In June 2008, the Department of Interior issued the Sustainable Buildings Implementation Plan (DOI SBIP) in response to Executive Order 13423 Strengthening Federal Environmental, Energy, and Transportation Management. It is being revised to incorporate requirements in Executive Order 13514 Federal Leadership in Environmental, Energy, and Economic Performance, and the Energy Independence and Security Act of 2007. In response, the NPS developed the Sustainable Buildings Implementation Plan (NPS SBIP). The NPS SBIP improves the Service’s policy and practice in the following five areas:
- Design and construction of buildings (new and renovation)
- Operations and maintenance of existing buildings
- Leasing practices for buildings
- Concessioner operation and management of buildings
- Disposition of unneeded buildings
The NPS SBIP states that all new construction and major renovation of bureau buildings must comply with the Guiding Principles for Federal Leadership in High Performance and Sustainable Buildingsset forth in the 2006 Federal Leadership in High Performance and Sustainable Buildings Memorandum of Understanding. The NPS SBIP identifies the requirement from Executive Order 13514 that by the end of fiscal year 2015, 15 percent of agency buildings 5,000 square feet or larger meet the Guiding Principles. For the NPS this would be approximately 252 existing buildings along with 27 new buildings and direct leases. The 2010 Sustainable Buildings Report (to DOI) estimates that there will be approximately 1,859 buildings in the NPS inventory that will be equal to or greater than 5,000 square feet.

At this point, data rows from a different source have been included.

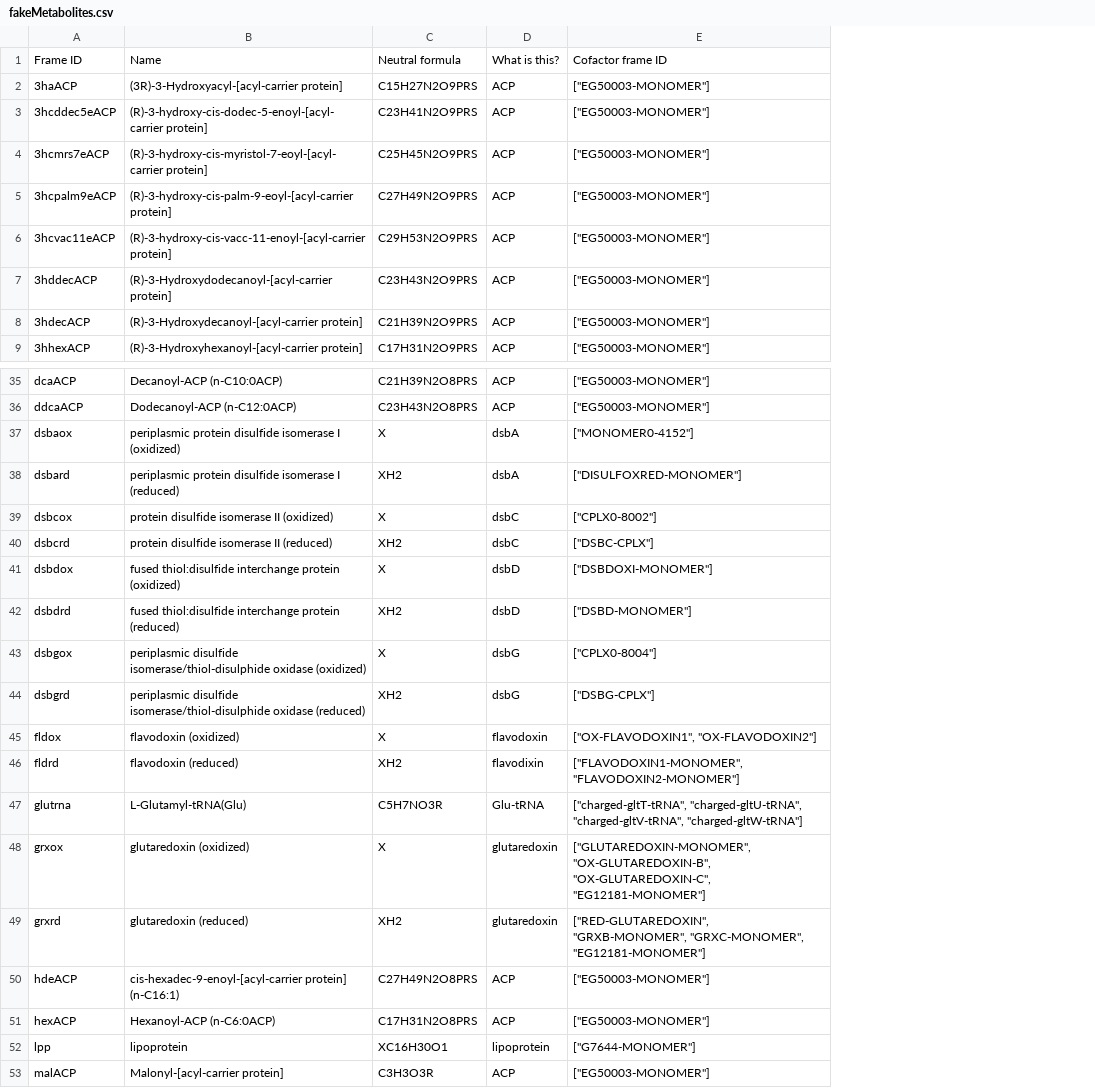
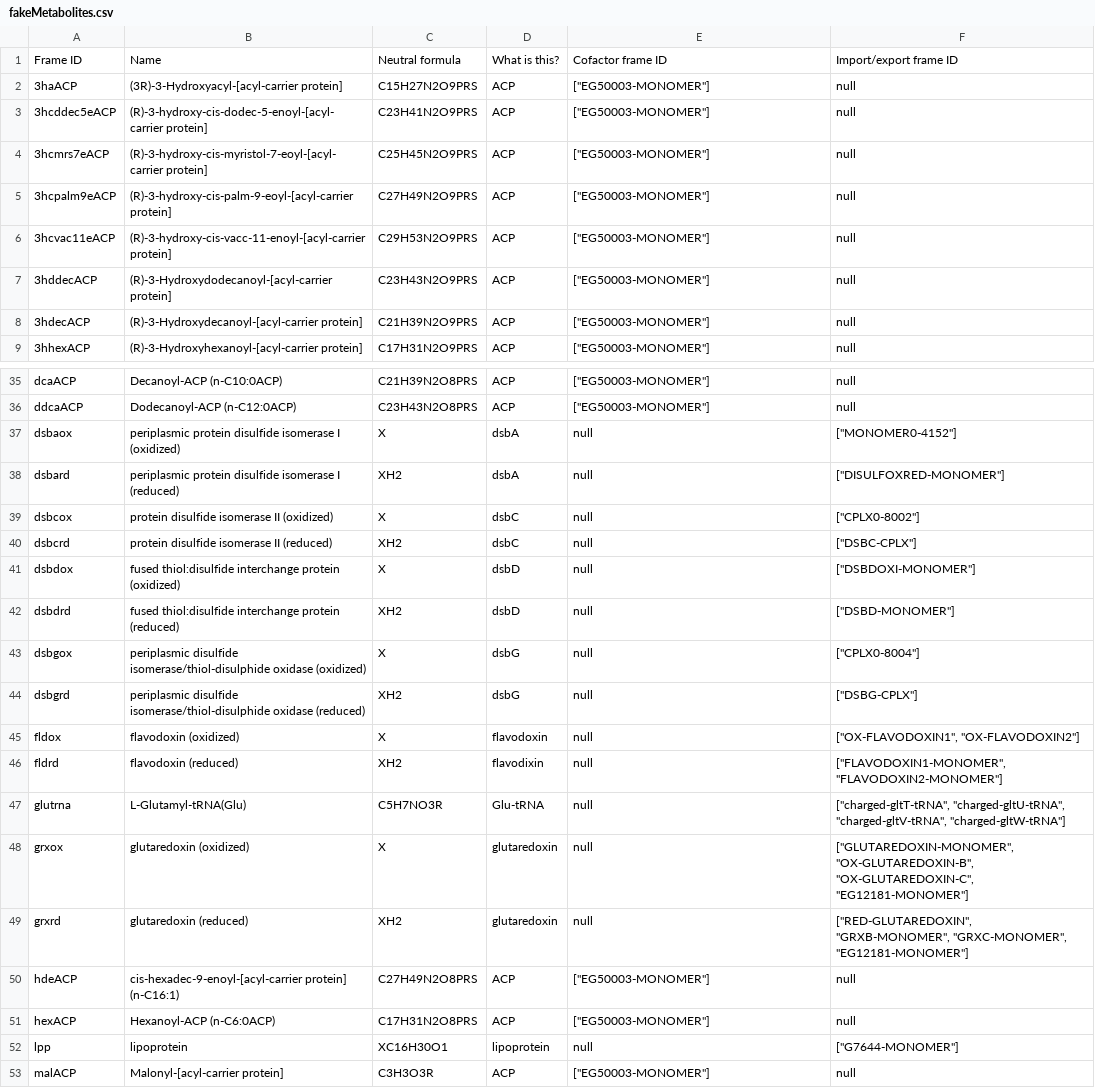
Before and after one commit to CovertLab/WholeCellEcoliRelease, a CSV file: data/intermediate/fakeMetabolites.csv, drawn as a sheet; only a part is shown, gaps mark what is left out; the diff covers the shown part only; the diff names each change by its address in the sheet, - before the commit and + after, or states it on an @@ line.

Commit message:
Added new column to fakeMetabolites for exchange reactions

```diff
--- a/data/intermediate/fakeMetabolites.csv
+++ b/data/intermediate/fakeMetabolites.csv
+column F, rows 1-9: Import/export frame ID | null | null | null | null | null | null | null | null; rows 35-53: null | null | ["MONOMER0-4152"] | ["DISULFOXRED-MONOMER"] | ["CPLX0-8002"] | ["DSBC-CPLX"] | ["DSBDOXI-MONOMER"] | ["DSBD-MONOMER"] | ["CPLX0-8004"] | ["DSBG-CPLX"] | ["OX-FLAVODOXIN1", "OX-FLAVODOXIN2"] | ["FLAVODOXIN1-MONOMER", "FLAVODOXIN2-MONOMER"] | ["charged-gltT-tRNA", "charged-gltU-tRNA", "charged-gltV-tRNA", "charged-gltW-tRNA"] | ["GLUTAREDOXIN-MONOMER", "OX-GLUTAREDOXIN-B", "OX-GLUTAREDOXIN-C", "EG12181-MONOMER"] | ["RED-GLUTAREDOXIN", "GRXB-MONOMER", "GRXC-MONOMER", "EG12181-MONOMER"] | null | null | ["G7644-MONOMER"] | null
-E37: ["MONOMER0-4152"]
+E37: null
-E38: ["DISULFOXRED-MONOMER"]
+E38: null
-E39: ["CPLX0-8002"]
+E39: null
-E40: ["DSBC-CPLX"]
+E40: null
-E41: ["DSBDOXI-MONOMER"]
+E41: null
-E42: ["DSBD-MONOMER"]
+E42: null
-E43: ["CPLX0-8004"]
+E43: null
-E44: ["DSBG-CPLX"]
+E44: null
-E45: ["OX-FLAVODOXIN1", "OX-FLAVODOXIN2"]
+E45: null
-E46: ["FLAVODOXIN1-MONOMER", "FLAVODOXIN2-MONOMER"]
+E46: null
-E47: ["charged-gltT-tRNA", "charged-gltU-tRNA", "charged-gltV-tRNA", "charged-gltW-tRNA"]
+E47: null
-E48: ["GLUTAREDOXIN-MONOMER", "OX-GLUTAREDOXIN-B", "OX-GLUTAREDOXIN-C", "EG12181-MONOMER"]
+E48: null
-E49: ["RED-GLUTAREDOXIN", "GRXB-MONOMER", "GRXC-MONOMER", "EG12181-MONOMER"]
+E49: null
-E52: ["G7644-MONOMER"]
+E52: null
```
Also changed, not shown: 5 edited cells elsewhere in this file, 1 other file.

The Guiding Principles represent an agreed upon set of sustainable buildings guidance between all Executive Branch Departments, including DOI. The five major categories in the Guiding Principles are:
- Employ integrated design principles

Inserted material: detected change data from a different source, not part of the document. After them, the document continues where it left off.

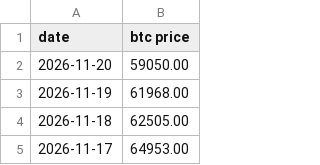
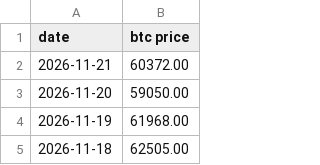
Before and after one commit to lovexw/btchao-mono, a CSV file: sites/ahr-dca/btc-price all.csv, drawn as a sheet; only a part is shown; the shorter side is filled out with more unchanged rows.

```diff
--- a/sites/ahr-dca/btc-price all.csv
+++ b/sites/ahr-dca/btc-price all.csv
@@ -1,2 +1,3 @@
 date,btc price
+2026-11-21,60372.00
 2026-11-20,59050.00
```
Also changed, not shown: 1 other file.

- Optimize Energy Performance
- Protect and Conserve Water
- Enhance Indoor Environmental Quality
- Reduce Environmental Impact of Materials

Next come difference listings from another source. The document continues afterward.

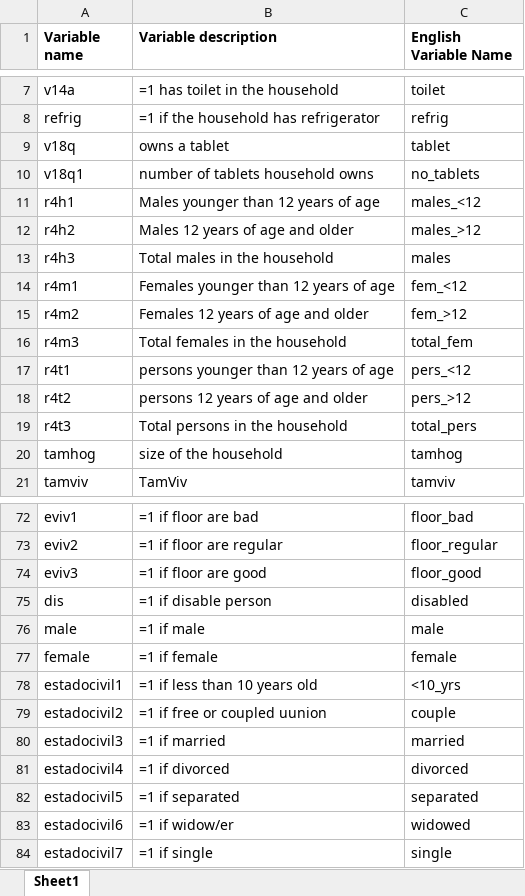
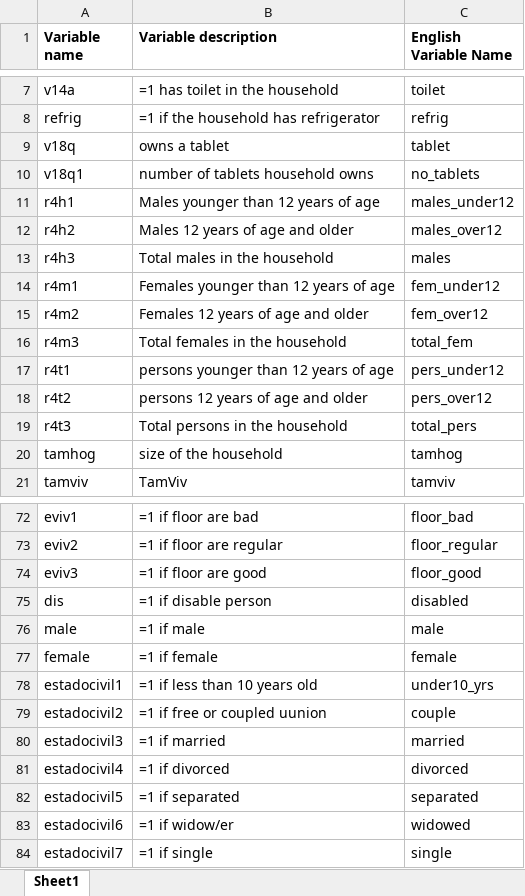
Before and after one commit to MaxHerbert/Computational-Statistics-Homework, an Excel workbook: data/codebook.xlsx, sheet Sheet1, drawn as a sheet; only a part is shown, gaps mark what is left out; values as stored, in another font and other column widths than the file's, no borders; the diff names each change by its address in the sheet, - before the commit and + after, or states it on an @@ line.

Commit message:
changed some variable names

```diff
--- a/data/codebook.xlsx (sheet Sheet1)
+++ b/data/codebook.xlsx (sheet Sheet1)
-C11 (English Variable Name): males_<12
+C11 (English Variable Name): males_under12
-C12 (English Variable Name): males_>12
+C12 (English Variable Name): males_over12
-C14 (English Variable Name): fem_<12
+C14 (English Variable Name): fem_under12
-C15 (English Variable Name): fem_>12
+C15 (English Variable Name): fem_over12
-C17 (English Variable Name): pers_<12
+C17 (English Variable Name): pers_under12
-C18 (English Variable Name): pers_>12
+C18 (English Variable Name): pers_over12
-C78 (English Variable Name): <10_yrs
+C78 (English Variable Name): under10_yrs
```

Through implementation of the NPS SBIP, the NPS will achieve greater energy efficiency, reduce the consumption of natural resources, provide healthier buildings and workplaces, reduce greenhouse gas (GHG) emissions, and generate a lower total cost of facility ownership (TCFO) for buildings. The estimated cost for improvements to the 279 buildings is $234 million (above typical spending). To further demonstrate its leadership in sustainability, the NPS will seek to incorporate the applicable Guiding Principles in all projects of any size, including non-building projects.
NPS is already well on its way to achieving the lofty goals of the NPS SBIP. The SOCC in conjunction with the NPS’s Construction Program out of the Denver Service Center, is helping parks build, track and maintain more sustainable buildings and sites by developing a database of NPS buildings that currently meet, or will comply with, federal regulations and federal sustainability criteria. Additionally, the SOCC is helping parks to identify ways to build and retrofit buildings to be more sustainable. The NPS SBIP also identifies roles and responsibilities throughout the service to ensure greater sustainability in all NPS buildings. Many of the activities in this program relate directly to the organizational goals for sustainable buildings outlined in the NPS Green Parks Plan.
|Level*||Number of Projects|
Over the years, many parks have been working to ensure their buildings are more sustainable and have used the USGBC Leadership in Energy and Environmental Design (LEED) criteria to track and document that effort. Between 2004 and 2010, 28 park buildings have achieved various levels of LEED certification. There are an additional 25 buildings currently going through the LEED certification process, and 8 buildings that have been built to LEED standards but did not acquire certification. The certification level, with Platinum as the highest level of achievement, is based on meeting prerequisites and successfully achieving criteria in the areas of Sustainable Sites, Water Efficiency, Energy and Atmosphere, Materials and Resources, and Indoor Environmental Quality.